• **TASK TO COMPLETE**
Will you output the entries below exactly, skipping every image they contain?

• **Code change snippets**
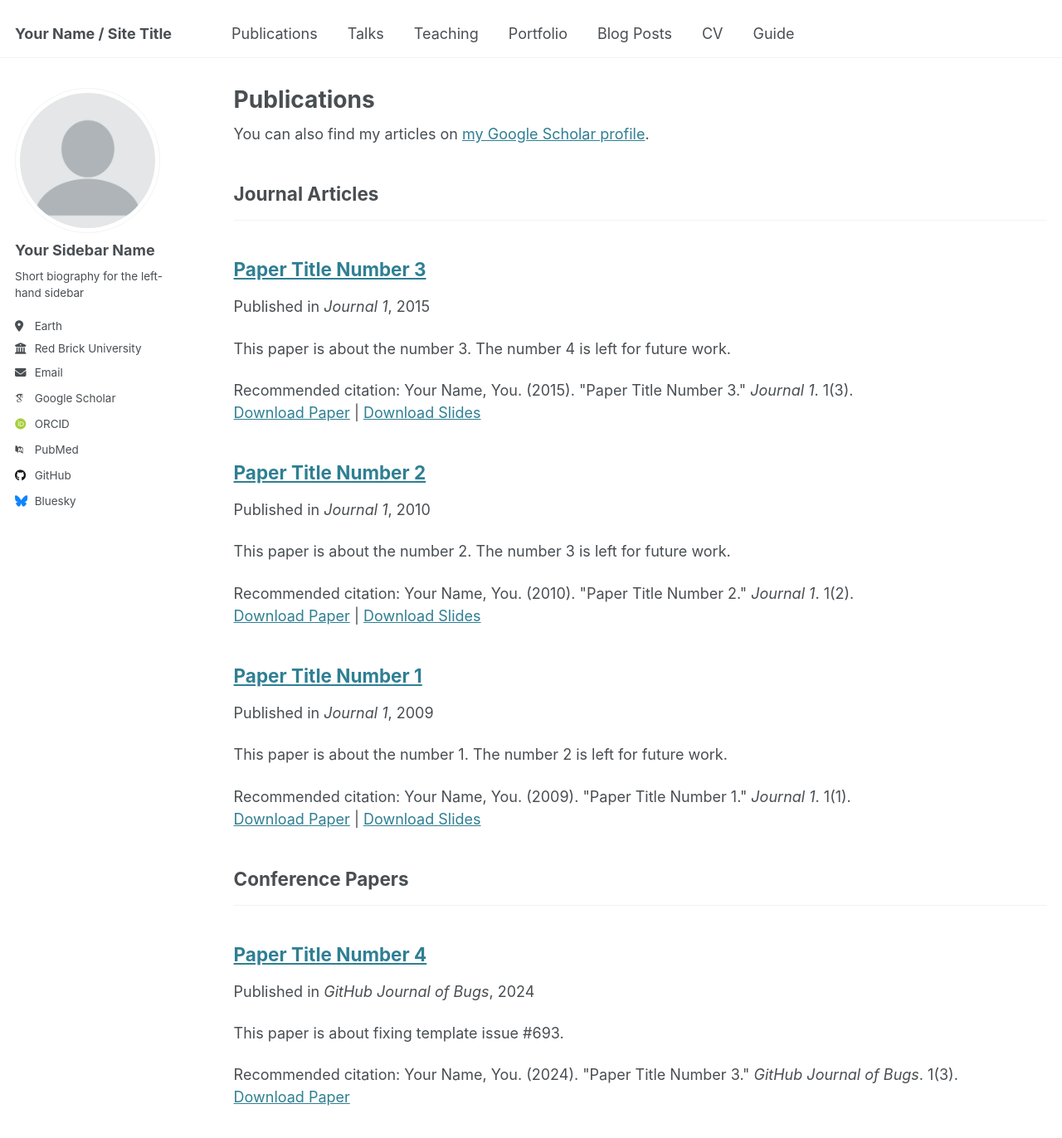
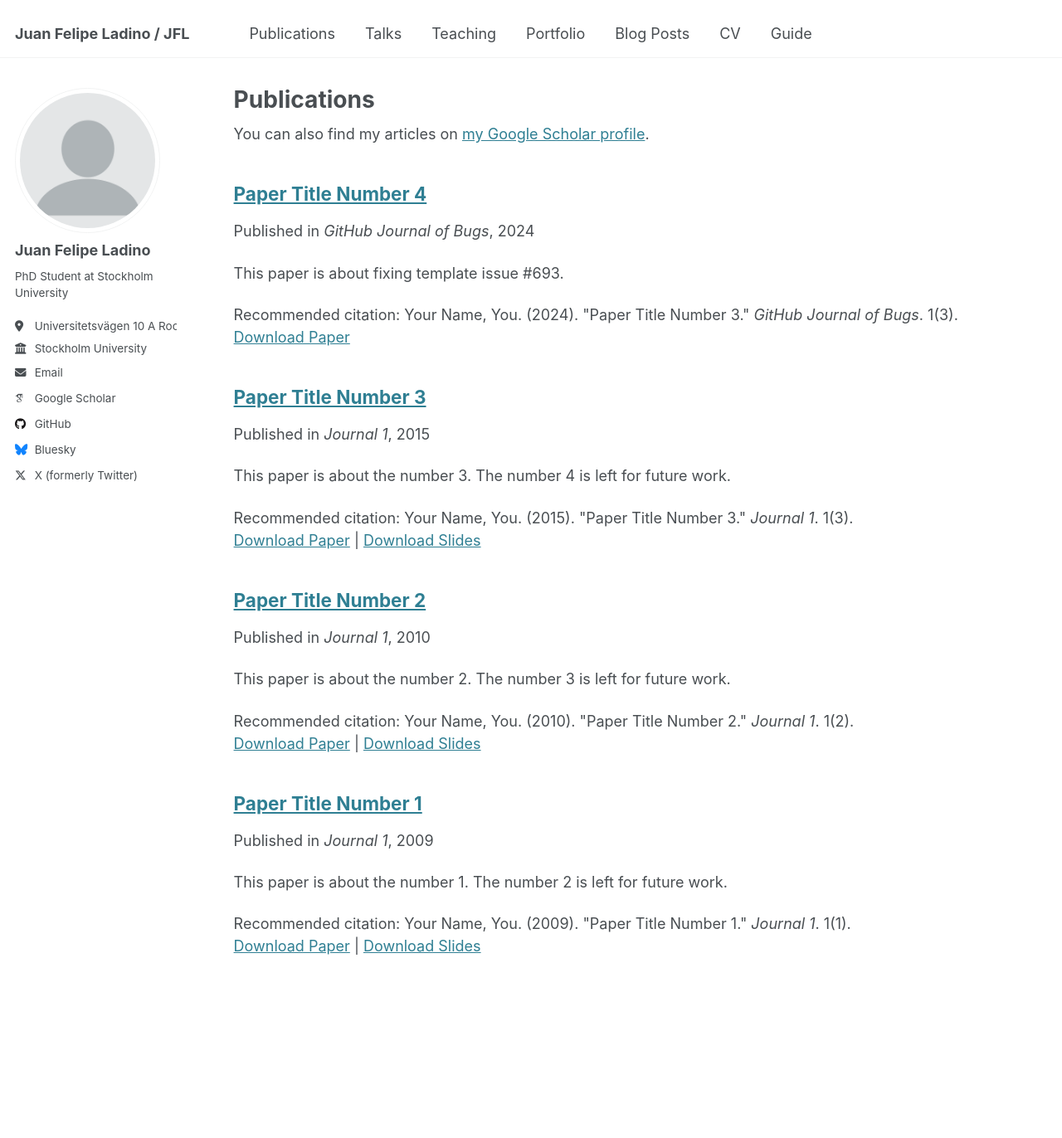
Before and after one commit to juanfladino/juanfladino.github.io, a Jekyll site: the page built from _pages/publications.html, in a window 1280 px wide and 1400 px high. Shown: the top 1372 px of the window at 83% size. Built offline with Jekyll 4.4.1, drawn with Linux system fonts in a browser that asks for light colours; some web fonts are replaced; some of the changed text lies outside the part shown.

Commit message:
Update _config.yml

```diff
--- a/_config.yml
+++ b/_config.yml
@@ -9,13 +9,13 @@
 # Basic Site Settings
 locale                   : "en-US"
 site_theme               : "default"
-title                    : "Your Name / Site Title"
+title                    : "Juan Felipe Ladino / JFL"
 title_separator          : "-"
-name                     : &name "Your Name"
-description              : &description "personal description"
-url                      : https://academicpages.github.io # the base hostname & protocol for your site e.g. "https://[your GitHub username].github.io"
+name                     : &name "Juan Felipe Ladino"
+description              : &description "PhD student"
+url                      : https://juanfladino.github.io # the base hostname & protocol for your site e.g. "https://[your GitHub username].github.io"
 baseurl                  : "" # the subpath of your site, e.g. "/blog"
-repository               : "academicpages/academicpages.github.io"
+repository               : "juanfladino/juanfladino.github.io"
 
 # Site Author - The following control what appear as part of the author content on the side bar.
 #               If a field is blank the icon and link will not appear, otherwise it will be shown.
@@ -23,66 +23,20 @@ repository               : "academicpages/academicpages.github.io"
 author:
   # Biographic information
   avatar           : "profile.png"
-  name             : "Your Sidebar Name"
-  pronouns         : # example: "she/her"
-  bio              : "Short biography for the left-hand sidebar"
-  location         : "Earth"
-  employer         : "Red Brick University"
+  name             : "Juan Felipe Ladino"
+  bio              : "PhD Student at Stockholm University"
+  location         : "Universitetsvägen 10 A Room A628"
+  employer         : "Stockholm University"
   uri              : # URL
-  email            : "none@example.org"
+  email            : "juan.felipe.ladino@su.se"
 
   # Academic websites
-  arxiv            : # URL - Update with the correct link to your profile
-  googlescholar    : "https://scholar.google.com/citations?user=PS_CX0AAAAAJ"
-  impactstory      : # URL
-  orcid            : "http://orcid.org/yourorcidurl"
-  semantic         : # URL
-  pubmed           : "https://www.ncbi.nlm.nih.gov/pubmed/?term=john+snow"
-  researchgate     : # URL
-  scopus           : # URL
-
-  # Repositories and software development
-  bitbucket        : # Username - Update with your username on the site
-  codepen          : # Username
-  dribbble         : # Username
-  github           : "academicpages"
-  kaggle           : # Username
-  stackoverflow    : # User number or user number and name (i.e., use "1" or "1/jeff-atwood")
+  googlescholar    : "https://scholar.google.com/citations?user=7QhcsLcAAAAJ&hl=es"
+  github           : "https://github.com/juanfladino"
 
   # Social media
-  bluesky          : "bsky.app" # Replace this with you Bluesky username
-  facebook         : # Username
-  flickr           : # Username
-  foursquare       : # Username
-  goodreads        : # Username
-  google_plus      : # Username
-  keybase          : # Username
-  instagram        : # Username
-  lastfm           : # Username
-  linkedin         : # Username
-  mastodon         : # URL
-  medium           : # URL
-  pinterest        : # Username
-  soundcloud       : # Username
-  steam            : # Username
-  telegram         : # URL
-  tumblr           : # Username
-  twitter          : # Username for X / Twitter
-  vine             : # Username
-  weibo            : # Username
-  wikipedia        : # Username
-  xing             : # Username
-  youtube          : # Username
-  zhihu            : # Username
-
-# Publication Category - The following the list of publication categories and their headings
-publication_category:
-  books:
-    title: 'Books'
-  manuscripts:
-    title: 'Journal Articles'
-  conferences:
-    title: 'Conference Papers'
+  bluesky          : "jfladino1.bsky.social"
+  twitter          : "jfladino1"
 
 # Site Settings
 teaser                   :  # filename of teaser fallback teaser image placed in /images/, .e.g. "500x300.png"
```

• **EXERCISE OUTPUT**
Before and after one commit to juanfladino/juanfladino.github.io, a Jekyll site: the page built from _pages/publications.html, in a window 1280 px wide and 1400 px high. Shown: the top 1372 px of the window at 83% size. Built offline with Jekyll 4.4.1, drawn with Linux system fonts in a browser that asks for light colours; some web fonts are replaced; some of the changed text lies outside the part shown.

Commit message:
Update _config.yml

```diff
--- a/_config.yml
+++ b/_config.yml
@@ -9,13 +9,13 @@
 # Basic Site Settings
 locale                   : "en-US"
 site_theme               : "default"
-title                    : "Your Name / Site Title"
+title                    : "Juan Felipe Ladino / JFL"
 title_separator          : "-"
-name                     : &name "Your Name"
-description              : &description "personal description"
-url                      : https://academicpages.github.io # the base hostname & protocol for your site e.g. "https://[your GitHub username].github.io"
+name                     : &name "Juan Felipe Ladino"
+description              : &description "PhD student"
+url                      : https://juanfladino.github.io # the base hostname & protocol for your site e.g. "https://[your GitHub username].github.io"
 baseurl                  : "" # the subpath of your site, e.g. "/blog"
-repository               : "academicpages/academicpages.github.io"
+repository               : "juanfladino/juanfladino.github.io"
 
 # Site Author - The following control what appear as part of the author content on the side bar.
 #               If a field is blank the icon and link will not appear, otherwise it will be shown.
@@ -23,66 +23,20 @@ repository               : "academicpages/academicpages.github.io"
 author:
   # Biographic information
   avatar           : "profile.png"
-  name             : "Your Sidebar Name"
-  pronouns         : # example: "she/her"
-  bio              : "Short biography for the left-hand sidebar"
-  location         : "Earth"
-  employer         : "Red Brick University"
+  name             : "Juan Felipe Ladino"
+  bio              : "PhD Student at Stockholm University"
+  location         : "Universitetsvägen 10 A Room A628"
+  employer         : "Stockholm University"
   uri              : # URL
-  email            : "none@example.org"
+  email            : "juan.felipe.ladino@su.se"
 
   # Academic websites
-  arxiv            : # URL - Update with the correct link to your profile
-  googlescholar    : "https://scholar.google.com/citations?user=PS_CX0AAAAAJ"
-  impactstory      : # URL
-  orcid            : "http://orcid.org/yourorcidurl"
-  semantic         : # URL
-  pubmed           : "https://www.ncbi.nlm.nih.gov/pubmed/?term=john+snow"
-  researchgate     : # URL
-  scopus           : # URL
-
-  # Repositories and software development
-  bitbucket        : # Username - Update with your username on the site
-  codepen          : # Username
-  dribbble         : # Username
-  github           : "academicpages"
-  kaggle           : # Username
-  stackoverflow    : # User number or user number and name (i.e., use "1" or "1/jeff-atwood")
+  googlescholar    : "https://scholar.google.com/citations?user=7QhcsLcAAAAJ&hl=es"
+  github           : "https://github.com/juanfladino"
 
   # Social media
-  bluesky          : "bsky.app" # Replace this with you Bluesky username
-  facebook         : # Username
-  flickr           : # Username
-  foursquare       : # Username
-  goodreads        : # Username
-  google_plus      : # Username
-  keybase          : # Username
-  instagram        : # Username
-  lastfm           : # Username
-  linkedin         : # Username
-  mastodon         : # URL
-  medium           : # URL
-  pinterest        : # Username
-  soundcloud       : # Username
-  steam            : # Username
-  telegram         : # URL
-  tumblr           : # Username
-  twitter          : # Username for X / Twitter
-  vine             : # Username
-  weibo            : # Username
-  wikipedia        : # Username
-  xing             : # Username
-  youtube          : # Username
-  zhihu            : # Username
-
-# Publication Category - The following the list of publication categories and their headings
-publication_category:
-  books:
-    title: 'Books'
-  manuscripts:
-    title: 'Journal Articles'
-  conferences:
-    title: 'Conference Papers'
+  bluesky          : "jfladino1.bsky.social"
+  twitter          : "jfladino1"
 
 # Site Settings
 teaser                   :  # filename of teaser fallback teaser image placed in /images/, .e.g. "500x300.png"
```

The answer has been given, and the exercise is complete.